ASK OCE — April 4, 2006 — Vol. 1, 1 Issue 7
NASA’s Space Technology 5 (ST5) successfully launched on March 22, 2006, from Vandenberg Air Force Base, Calif., on a Pegasus XL rocket.
ST5 is testing new micro-spacecraft technologies and operations’ techniques. The three spacecraft will conduct science validation using measurements of the Earth’s magnetic field collected by the miniature boom-mounted magnetometers on each.
Miniaturized components and technologies are integrated into each of the ST5 micro-satellites. Each micro-satellite weighs approximately 25 kilograms (55 pounds) when fully fueled and is about the size of a 13 inch television.
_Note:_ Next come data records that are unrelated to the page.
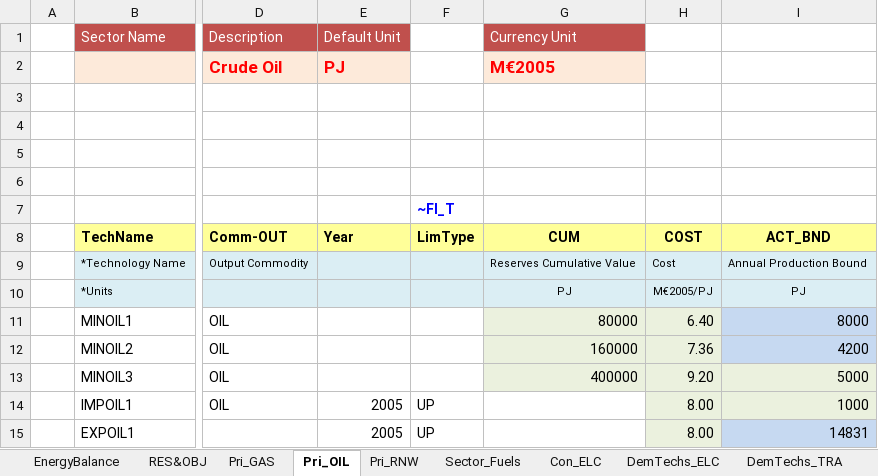
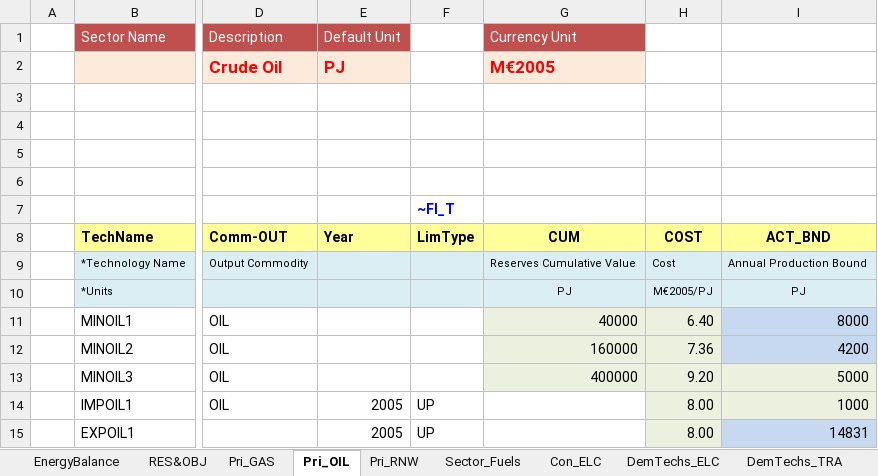
Before and after one commit to engcaicedo/CasoBase_Junio_Simulacion, an Excel workbook: VT_REG_PRI.xlsx, sheet Pri_OIL, drawn as a sheet; only a part is shown, gaps mark what is left out; values as stored, in another font and other column widths than the file's, no borders; charts and pictures not drawn; the diff names each change by its address in the sheet, - before the commit and + after, or states it on an @@ line.

```diff
--- a/VT_REG_PRI.xlsx (sheet Pri_OIL)
+++ b/VT_REG_PRI.xlsx (sheet Pri_OIL)
-G11: 80000
+G11: 40000
```
Also changed, not shown: sheet DemTechs_TRA, sheet Pri_GAS, sheet Con_ELC.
ST5’s three full-service micro-spacecraft constitute a major step toward the use of constellations or swarms of small spacecraft to accomplish science that cannot be done with a single spacecraft. Although small compared to their counterparts, each of the spacecraft is considered full service. They contain power, propulsion, communications, guidance, navigation and control functions found in larger spacecraft.
The ST5 project was built and tested at Goddard for NASA’s Science Mission Directorate. It is an instrumental part of the New Millennium Program, which develops and tests critical and revolutionary technologies needed to enable future endeavors in space.
In This Issue
Message from the Chief Engineer
A View from Outside: U.S. Spaceports
This Week in NASA History: Intelsat I The ‘Early Bird’ of Satellites
APPEL Holds Twelfth Masters Forum
Snapshot from Apollo: The All-Up Testing Decision
Recent Breakthroughs by NASA Researchers: Highlights of Recent Publications and Awards
Beyond Boxes and Lines: Organizational DNA